Calhoun's appeal to the Northern capitalist before the Civil War was much like Marx's appeal to the Northern workingman after the war had begun. Both Calhoun and Marx contended, in effect, that the destruction of capitalism would come only after the destruction of the slave economy. Marx, the great revolutionary, itched to see the destruction of both. But Calhoun, the great reactionary, wished to prevent the destruction of either. To the last, while helping to create a sectional patriotism in the South, he persisted in believing it would be impossible for labor and capital to achieve a similar unity in the North. To the last he persisted in hoping that the men of business, increasingly harassed by labor troubles and radical politics, would eventually be only too glad to meet the planters on the planters' terms.

One characteristic of the polemics over slavery was that free-state partisans and the supporters of the lords of the lash mutually emphasized the social problems of the other system.  So, for instance, in the opening chpater of Sociology for the South, or, The Failure of Free Society (1854), George Fitzhugh, a leading defender of slavery, condemns the selfishness and lack of community spirit in the capitalist system of the free states.  And he denounces the economic theories of Adam Smith.  His arguments sound in places like the socialists of his day, with whom he was familiar (as despised enemies).

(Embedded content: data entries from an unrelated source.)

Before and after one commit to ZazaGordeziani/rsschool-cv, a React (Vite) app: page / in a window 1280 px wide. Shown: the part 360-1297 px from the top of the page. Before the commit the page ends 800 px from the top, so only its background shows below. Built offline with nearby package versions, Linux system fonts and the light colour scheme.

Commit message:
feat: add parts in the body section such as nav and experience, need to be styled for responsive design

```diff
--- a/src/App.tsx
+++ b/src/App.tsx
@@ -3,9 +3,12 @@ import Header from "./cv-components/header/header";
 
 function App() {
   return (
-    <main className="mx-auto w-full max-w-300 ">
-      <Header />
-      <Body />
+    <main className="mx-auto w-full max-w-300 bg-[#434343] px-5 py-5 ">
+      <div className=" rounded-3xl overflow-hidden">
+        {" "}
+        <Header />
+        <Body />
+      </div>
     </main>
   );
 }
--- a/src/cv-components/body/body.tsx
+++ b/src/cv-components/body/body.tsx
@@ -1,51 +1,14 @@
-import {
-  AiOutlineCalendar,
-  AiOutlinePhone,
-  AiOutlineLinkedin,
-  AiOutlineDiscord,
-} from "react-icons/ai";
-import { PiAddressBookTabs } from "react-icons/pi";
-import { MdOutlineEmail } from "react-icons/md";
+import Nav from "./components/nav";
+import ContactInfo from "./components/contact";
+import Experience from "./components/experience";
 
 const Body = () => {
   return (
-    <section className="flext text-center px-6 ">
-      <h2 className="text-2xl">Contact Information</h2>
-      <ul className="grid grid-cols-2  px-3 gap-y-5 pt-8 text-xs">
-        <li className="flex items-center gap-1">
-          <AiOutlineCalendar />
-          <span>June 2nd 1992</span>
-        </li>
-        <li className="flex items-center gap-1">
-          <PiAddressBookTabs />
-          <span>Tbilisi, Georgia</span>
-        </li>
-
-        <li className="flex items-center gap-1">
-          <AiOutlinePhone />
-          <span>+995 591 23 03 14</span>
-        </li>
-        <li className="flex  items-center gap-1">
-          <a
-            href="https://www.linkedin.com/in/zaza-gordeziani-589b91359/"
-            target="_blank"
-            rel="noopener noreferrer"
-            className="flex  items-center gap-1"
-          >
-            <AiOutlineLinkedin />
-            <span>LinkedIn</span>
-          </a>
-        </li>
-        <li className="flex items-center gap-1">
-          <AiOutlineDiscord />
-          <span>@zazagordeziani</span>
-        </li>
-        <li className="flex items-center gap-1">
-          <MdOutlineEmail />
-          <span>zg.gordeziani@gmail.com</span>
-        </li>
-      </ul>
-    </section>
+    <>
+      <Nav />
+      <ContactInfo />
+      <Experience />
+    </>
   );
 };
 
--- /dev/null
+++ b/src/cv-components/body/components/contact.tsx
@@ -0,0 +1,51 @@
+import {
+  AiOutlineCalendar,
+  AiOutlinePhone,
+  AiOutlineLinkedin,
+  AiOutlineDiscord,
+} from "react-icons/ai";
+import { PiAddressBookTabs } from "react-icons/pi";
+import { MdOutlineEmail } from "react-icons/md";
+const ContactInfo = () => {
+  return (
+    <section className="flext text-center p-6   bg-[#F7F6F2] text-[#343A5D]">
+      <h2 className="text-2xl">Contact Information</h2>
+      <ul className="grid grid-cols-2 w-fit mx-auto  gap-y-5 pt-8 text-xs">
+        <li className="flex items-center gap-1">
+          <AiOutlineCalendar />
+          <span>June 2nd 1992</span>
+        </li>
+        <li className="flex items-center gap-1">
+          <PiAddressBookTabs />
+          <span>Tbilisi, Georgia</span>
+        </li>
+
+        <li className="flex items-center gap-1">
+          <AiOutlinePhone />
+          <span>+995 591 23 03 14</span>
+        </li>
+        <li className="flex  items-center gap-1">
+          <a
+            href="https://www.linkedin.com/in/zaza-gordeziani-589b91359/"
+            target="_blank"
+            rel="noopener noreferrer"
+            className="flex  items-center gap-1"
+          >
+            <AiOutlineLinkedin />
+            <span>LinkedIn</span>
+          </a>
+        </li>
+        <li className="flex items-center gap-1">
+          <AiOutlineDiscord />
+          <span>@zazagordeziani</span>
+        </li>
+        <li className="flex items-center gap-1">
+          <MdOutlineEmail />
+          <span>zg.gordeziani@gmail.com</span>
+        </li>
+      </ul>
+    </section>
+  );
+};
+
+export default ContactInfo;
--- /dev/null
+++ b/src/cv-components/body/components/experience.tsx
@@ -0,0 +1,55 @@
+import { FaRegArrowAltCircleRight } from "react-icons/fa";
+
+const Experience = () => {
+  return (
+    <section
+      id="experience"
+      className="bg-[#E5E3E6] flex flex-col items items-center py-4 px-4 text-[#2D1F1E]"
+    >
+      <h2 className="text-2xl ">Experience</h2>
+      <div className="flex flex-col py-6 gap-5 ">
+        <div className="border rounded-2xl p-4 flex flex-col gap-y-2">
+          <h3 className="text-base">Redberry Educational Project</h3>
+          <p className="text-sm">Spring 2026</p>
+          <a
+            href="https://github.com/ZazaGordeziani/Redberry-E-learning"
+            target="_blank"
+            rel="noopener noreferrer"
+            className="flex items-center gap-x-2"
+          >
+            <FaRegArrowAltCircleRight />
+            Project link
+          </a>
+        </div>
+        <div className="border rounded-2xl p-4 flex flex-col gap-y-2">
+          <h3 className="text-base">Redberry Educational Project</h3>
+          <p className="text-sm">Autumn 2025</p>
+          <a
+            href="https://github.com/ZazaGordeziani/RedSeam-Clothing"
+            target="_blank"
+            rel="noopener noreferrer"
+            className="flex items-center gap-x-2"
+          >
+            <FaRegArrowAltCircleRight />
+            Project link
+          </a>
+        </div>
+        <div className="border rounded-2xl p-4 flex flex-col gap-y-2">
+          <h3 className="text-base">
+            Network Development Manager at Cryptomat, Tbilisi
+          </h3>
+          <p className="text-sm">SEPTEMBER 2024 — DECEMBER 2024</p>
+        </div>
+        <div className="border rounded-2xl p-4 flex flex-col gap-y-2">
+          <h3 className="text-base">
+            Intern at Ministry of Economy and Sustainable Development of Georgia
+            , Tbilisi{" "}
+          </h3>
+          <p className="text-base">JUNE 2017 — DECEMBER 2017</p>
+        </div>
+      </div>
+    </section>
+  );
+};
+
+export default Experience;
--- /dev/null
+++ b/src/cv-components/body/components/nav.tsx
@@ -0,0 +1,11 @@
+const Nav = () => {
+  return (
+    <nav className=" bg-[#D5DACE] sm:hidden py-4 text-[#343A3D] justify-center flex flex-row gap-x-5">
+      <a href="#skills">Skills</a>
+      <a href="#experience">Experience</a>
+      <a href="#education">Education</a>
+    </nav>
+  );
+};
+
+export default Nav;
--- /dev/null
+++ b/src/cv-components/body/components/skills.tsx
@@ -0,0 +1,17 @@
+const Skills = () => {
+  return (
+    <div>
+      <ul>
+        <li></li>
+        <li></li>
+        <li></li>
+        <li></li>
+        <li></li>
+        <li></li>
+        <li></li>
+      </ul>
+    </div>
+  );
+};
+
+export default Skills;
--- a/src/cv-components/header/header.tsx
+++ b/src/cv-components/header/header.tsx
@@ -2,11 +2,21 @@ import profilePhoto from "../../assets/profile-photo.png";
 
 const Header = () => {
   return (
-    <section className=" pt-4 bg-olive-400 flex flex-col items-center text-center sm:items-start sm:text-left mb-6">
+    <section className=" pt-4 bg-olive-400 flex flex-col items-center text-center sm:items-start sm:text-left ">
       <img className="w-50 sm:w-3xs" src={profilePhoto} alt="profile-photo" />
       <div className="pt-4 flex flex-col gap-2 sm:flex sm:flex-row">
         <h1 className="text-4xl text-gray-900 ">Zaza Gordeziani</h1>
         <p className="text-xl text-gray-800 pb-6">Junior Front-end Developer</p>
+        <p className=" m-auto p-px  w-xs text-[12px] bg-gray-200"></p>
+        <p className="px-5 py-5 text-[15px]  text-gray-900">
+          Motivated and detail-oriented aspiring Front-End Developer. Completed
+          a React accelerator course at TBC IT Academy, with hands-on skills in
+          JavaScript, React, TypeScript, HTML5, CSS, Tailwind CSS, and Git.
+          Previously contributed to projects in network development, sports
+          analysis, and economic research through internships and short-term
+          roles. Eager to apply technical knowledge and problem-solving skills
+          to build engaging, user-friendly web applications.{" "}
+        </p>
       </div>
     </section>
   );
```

But in fact, he was defending a vicious system of human slavery.  He contrasted a phony paternalistic image of slavery to the reality of the many problems encountered by free labor.  But the pretty paternalistic picture of slavery he presented as a contrast to the evils of Northern capitalism was almost as hard to find in practice as WMDs in Iraq.

Another aspect of Southern defences of slavery that may sound surprising today is that both critics and defenders of slavery tended to agree that free labor was more productive than slave labor.  The defenders of slavery made this into a proslavery argement in a couple of ways.  One was to pretend that the slaveowners were actually caring for their human property as though they were an extended family.

The other was to incorporate the racial theories that grew increasingly popular among slaveowners especially in the three decades prior to the Civil War.  They argued that blacks were inherently incapable of being as productive as white workers and therefore slavery was required to force them to work.  The reality of free blacks working productively in northern cities didn't detract from the racial arguments of the Slave Power, since they weren't "reality-based" to begin with.

Anyone willing to risk the vertigo that can come from reading the way academic historians sometimes discuss these topics can check out a recent exchange on the arguments over the economic efficiency of slavery:  "The Peculiar Fate of the Bourgeois Critique of Slavery" by James Oakes with commentary by Walter Johnson in Slavery and the American South (2003).

(See the Index to Confederate "Heritage" Month posts 2005 for links to all this year's posts.)

No comments: